(STUDY MATERIAL Opens)

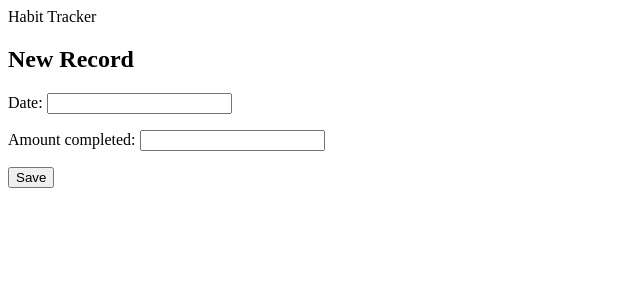
After one commit to Momentum-Team-14/django-habit-tracker-Ajsteph89, a Django app: page /record/new/1 in a window 1280 px wide. The commit adds this page. Shown: the top 300 px of the page, without its empty margins (0-640 px from the left). Run offline with Django 4.2, Linux system fonts and the light colour scheme; tables that the repository leaves empty hold one stand-in row (values such as "Sample post").

Commit message:
able to view logged records of habits and add new ones

```diff
--- a/core/forms.py
+++ b/core/forms.py
@@ -6,3 +6,8 @@ class HabitForm(forms.ModelForm):
     class Meta:
         model = Habit
         fields = ('habit_name', 'goal_amount', 'unit')
+
+class RecordForm(forms.ModelForm):
+    class Meta:
+        model = DailyRecord
+        fields = ('date', 'amount_completed')
--- a/core/models.py
+++ b/core/models.py
@@ -18,7 +18,7 @@ class Habit(models.Model):
         return self.habit_name
 
 class DailyRecord(models.Model):
-    habit = models.ForeignKey(Habit, on_delete=models.CASCADE, related_name= 'habits')
+    habit = models.ForeignKey(Habit, on_delete=models.CASCADE, related_name= 'records')
     date = models.DateField(null=True)
     amount_completed = models.IntegerField(null=True)
 
--- /dev/null
+++ b/core/templates/core/add_record.html
@@ -0,0 +1,9 @@
+{% extends 'base.html' %}
+
+{% block content %}
+    <h2>New Record</h2>
+    <form method="POST">{% csrf_token %}
+        {{ record_form.as_p }}
+        <button type="submit" class="save btn btn-secondary">Save</button>
+    </form>
+{% endblock %}
--- a/core/templates/core/home.html
+++ b/core/templates/core/home.html
@@ -1,5 +1,5 @@
 {% extends 'base.html' %}
 
 {% block content %}
-    <Div>Welcome to your habit tracker, please log in or sign up</Div>
+    <div>Welcome to your habit tracker, please log in or sign up</div>
 {% endblock %}
--- a/core/templates/core/list_habits.html
+++ b/core/templates/core/list_habits.html
@@ -6,7 +6,9 @@
     </div>
     <div>
         {% for habit in habits %}
-            <div>{{ habit.habit_name }}</div>
+        <a href="{% url 'habit_detail' pk=habit.pk %}" >{{ habit.habit_name }}</a>
+
+            <div></div>
         {% endfor %}
     </div>
 {% endblock %}
--- a/core/urls.py
+++ b/core/urls.py
@@ -5,4 +5,6 @@ urlpatterns = [
     path('', views.home, name="home"),
     path('habits/', views.list_habits, name='list_habits'),
     path('habit/add/', views.add_habit, name='add_habit'),
+    path('habit_detail/<int:pk>', views.habit_detail, name='habit_detail'),
+    path('record/new/<int:pk>', views.add_record, name='add_record'),
 ]
--- a/core/views.py
+++ b/core/views.py
@@ -1,6 +1,6 @@
-from django.shortcuts import render, redirect
+from django.shortcuts import render, redirect, get_object_or_404
 from core.models import Habit
-from .forms import HabitForm
+from .forms import HabitForm, RecordForm
 
 # Create your views here.
 
@@ -25,3 +25,24 @@ def add_habit(request):
     else:
         habit_form = HabitForm()
     return render(request, 'core/add_habit.html', {'habit_form': habit_form})
+
+
+def habit_detail(request, pk):
+    habit = get_object_or_404(Habit, pk=pk)
+    records = habit.records.all()
+    return render(request, "core/habit_detail.html", {'records': records,
+        'habit': habit})
+
+
+def add_record(request, pk):
+    habit = get_object_or_404(Habit, pk=pk)
+    if request.method == "POST":
+        record_form = RecordForm(request.POST)
+        if record_form.is_valid():
+            record = record_form.save(commit=False)
+            record.habit = habit
+            record.save()
+            return redirect('habit_detail', pk=pk)
+    else:
+        record_form = RecordForm()
+    return render(request, 'core/add_record.html', {'record_form': record_form})
```
Also changed, not shown: core/templates/core/habit_detail.html (added, +12 -0 lines).
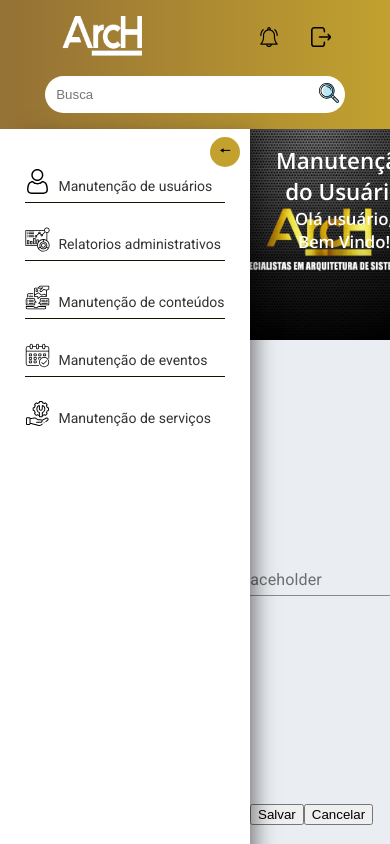
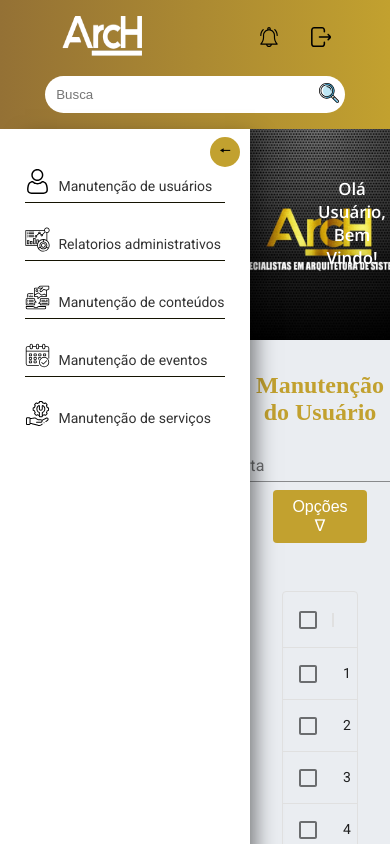
Before and after one commit to bryanbruzinga/ArcH, a React (Create React App) app: page / in a window 390 px wide. Shown: the top 844 px of the page. Built offline with nearby package versions, Linux system fonts and the light colour scheme.

Commit message:
ajustes estilo mobile

```diff
--- a/src/Components/Body.module.css
+++ b/src/Components/Body.module.css
@@ -1,10 +1,4 @@
 .mainContainer {
-    height: 89vh;
+    height: 100%;
     display: flex;
 }
-
-@media (max-width: 640px) {
-    .mainContainer {
-        height: 100%;
-    }
-}
--- a/src/Components/Dropdown/Dropdown.js
+++ b/src/Components/Dropdown/Dropdown.js
@@ -1,4 +1,5 @@
 import React from "react";
+import { Link } from "react-router-dom";
 import styles from "./Dropdown.module.css";
 
 const Dropdown = () => {
@@ -31,9 +32,9 @@ const Dropdown = () => {
       <div className={styles.dropdownContent}>
         {enableMenu &&
           opcoes.map((item) => (
-            <a key={item.value} href="/">
+            <Link key={item.value} href="/">
               {item.label}
-            </a>
+            </Link>
           ))}
       </div>
     </div>
--- a/src/Components/Grid/GridCrud.js
+++ b/src/Components/Grid/GridCrud.js
@@ -39,7 +39,7 @@ const GridCrud = () => {
   ];
 
   return (
-    <div style={{ height: 400, width: "100%" }}>
+    <div style={{ height: 370, width: "100%" }}>
       <DataGrid
         rows={itensRow}
         columns={itensColumns}
--- a/src/Components/Sidebar.module.css
+++ b/src/Components/Sidebar.module.css
@@ -1,11 +1,11 @@
 .sidebar {
-    height: 100vh;
+    height: 100%;
     position: relative;
 }
 .nav {
     background: white;
     box-shadow: 15px 0px 20px -10px rgba(0,0,0,0.5);
-    height: 89vh;
+    height: 100vh;
     width: 250px;
     display: flex;
     flex-direction: column;
--- a/src/Components/UserMaintenace/User.js
+++ b/src/Components/UserMaintenace/User.js
@@ -10,19 +10,23 @@ const User = () => {
     <div className={styles.container}>
       <UserHeader />
       <div className={styles.crudBodyContainer}>
+        <div className={styles.crudHeader}>
           <h2>Manutenção do Usuário</h2>
+          <UserText />
           <Dropdown />
-        <UserText />
+        </div>
         <GridCrud />
         <div className={styles.btnActions}>
+          <div className={styles.btnControl}>
+            <button>Salvar</button>
+            <button>Cancelar</button>
+          </div>
+          <div className={styles.btnCrud}>
             <button className={styles.btnView}>Vizualizar</button>
             <button className={styles.btnEdit}>Editar</button>
             <button className={styles.btnDelete}>Excluir</button>
           </div>
         </div>
-      <div className={styles.btnControl}>
-        <button>Salvar</button>
-        <button>Cancelar</button>
       </div>
     </div>
   );
--- a/src/Components/UserMaintenace/User.module.css
+++ b/src/Components/UserMaintenace/User.module.css
@@ -9,16 +9,85 @@
 
 .crudBodyContainer {
     display: flex;
+    flex-direction: column;
     align-items: center;
-    justify-content: center;
     padding: 2rem;
 }
 
-@media (max-width: 640px) {
+.crudHeader {
+    display: grid;
+    grid-template-columns: 1fr 1fr;
+    align-items: center;
+    justify-items: self-start;
+    width: 90%;
+    margin-bottom: 1rem;
+}
+
+.crudHeader h2 {
+    grid-column: 1/3;
+    color: var(--primary-color);
+    text-align: center;
+}
+
+.btnActions {
+    display: flex;
+    justify-content: space-around;
+    align-items: center;
+}
+
+.btnActions button {
+    margin: 1rem 1rem 0 1rem;
+    padding: 1rem 1.5rem;
+    border-radius: 4px;
+    border: none;
+    cursor: pointer;
+    color: white;
+    transition: .3s;
+}
+
+.btnControl button {
+    background: var(--primary-color);
+}
+
+.btnView {
+    background: green;
+}
+
+.btnEdit {
+    background: orange;
+}
+
+.btnDelete {
+    background: red;
+}
+
+.btnActions button:hover {
+    filter: brightness(80%);
+}
+
+@media (max-width: 706px) {
     .container {
         display: flex;
         flex-direction: column;
         width: 100%;
-        height: 100vh;
+    }
+    .btnActions {
+        display: flex;
+        flex-direction: column;
+        align-items: center;
+        justify-content: center;
+    }
+    .btnActions button {
+        padding: 0.5rem 1rem;
     }
 }
+@media (max-width: 400px) {
+    .crudHeader {
+        display: flex;
+        flex-direction: column;
+    }
+    .btnCrud {
+        display: flex;
+        flex-direction: column;
+    }
+}
--- a/src/Components/UserMaintenace/UserHeader.js
+++ b/src/Components/UserMaintenace/UserHeader.js
@@ -5,8 +5,7 @@ const UserHeader = () => {
   return (
     <header className={styles.userHeader}>
       <div className={styles.titles}>
-        <h1>Manutenção do Usuário</h1>
-        <h2>Olá usuário, Bem Vindo!</h2>
+        <h2>Olá Usuário, Bem Vindo!</h2>
       </div>
     </header>
   );
--- a/src/Components/UserMaintenace/UserHeader.module.css
+++ b/src/Components/UserMaintenace/UserHeader.module.css
@@ -1,6 +1,6 @@
 .userHeader {
     display: flex;
-    padding-left: 3rem;
+    padding: 2rem 0 2rem 4rem;
     align-items: center;
     background: url('../../Assets/bg.jpg') no-repeat center center;
     background-size: cover;
--- a/src/Components/UserMaintenace/UserText.js
+++ b/src/Components/UserMaintenace/UserText.js
@@ -19,9 +19,8 @@ export default function UserText() {
       <div>
         <TextField
           id="standard-textarea"
-          label="Placeholder"
-          placeholder="Placeholder"
-          multiline
+          label="Consulta"
+          placeholder="Consultar banco"
         />
       </div>
     </form>
```
Lines whose indentation alone changed are shown as unchanged.
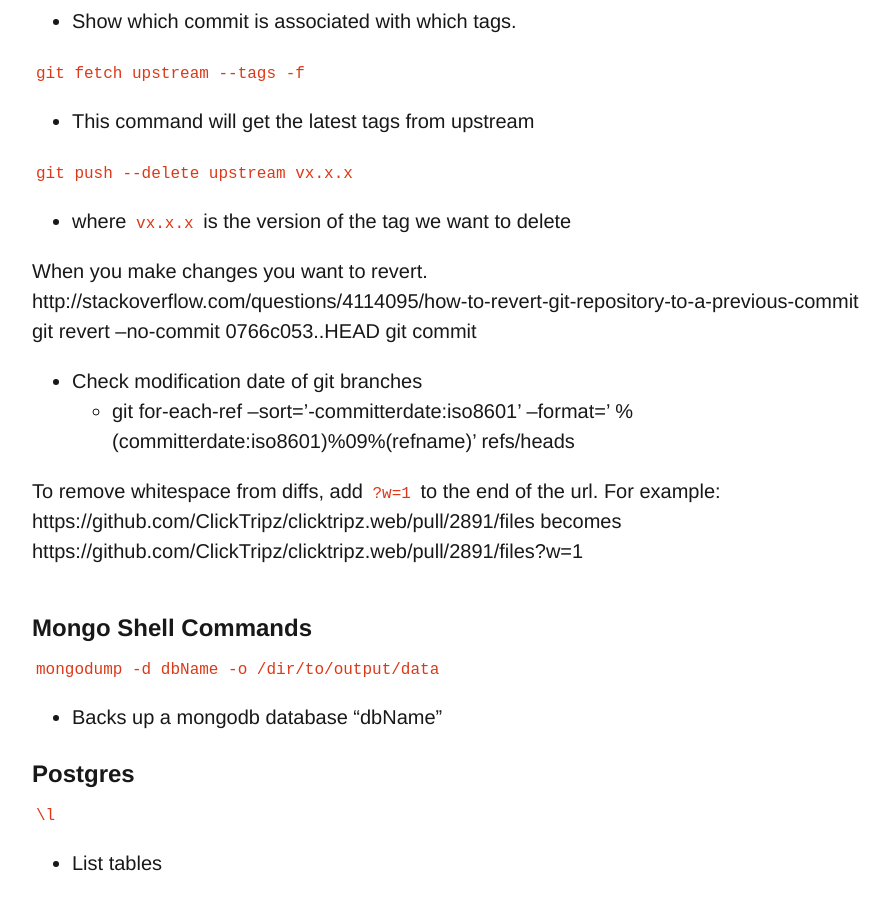
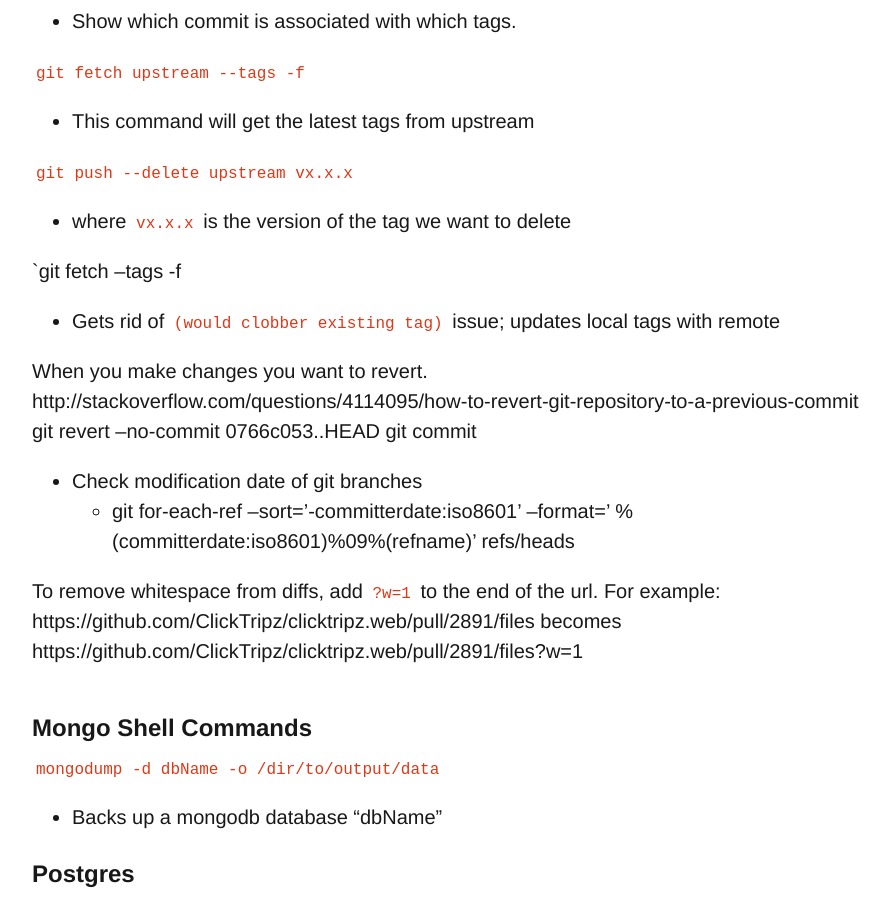
Before and after one commit to chief10/chief10.github.io, a Jekyll site: the page built from cheatsheet.md, in a window 1280 px wide and 900 px high, scrolled down 3927 px. Shown: the whole window, without its empty margins (112-1002 px from the left). Built offline with Jekyll 4.4.1, drawn with Linux system fonts in a browser that asks for light colours; some web fonts are replaced; comment, search, counter and statistics services are not loaded.

Commit message:
add git tag notes

```diff
--- a/cheatsheet.md
+++ b/cheatsheet.md
@@ -115,6 +115,9 @@ option + tab
 `git push --delete upstream vx.x.x`
 - where `vx.x.x` is the version of the tag we want to delete
 
+`git fetch --tags -f
+- Gets rid of `(would clobber existing tag)` issue; updates local tags with remote
+
 When you make changes you want to revert.
 http://stackoverflow.com/questions/4114095/how-to-revert-git-repository-to-a-previous-commit
 git revert --no-commit 0766c053..HEAD
```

(STUDY MATERIAL Closes)

> **WHAT TO PRODUCE**: Lines with "button": return each one from the data above.

> **EXERCISE ANSWER**:
+        <button type="submit" class="save btn btn-secondary">Save</button>
+            <button>Salvar</button>
+            <button>Cancelar</button>
             <button className={styles.btnView}>Vizualizar</button>
             <button className={styles.btnEdit}>Editar</button>
             <button className={styles.btnDelete}>Excluir</button>
-        <button>Salvar</button>
-        <button>Cancelar</button>
+.btnActions button {
+.btnControl button {
+.btnActions button:hover {
+    .btnActions button {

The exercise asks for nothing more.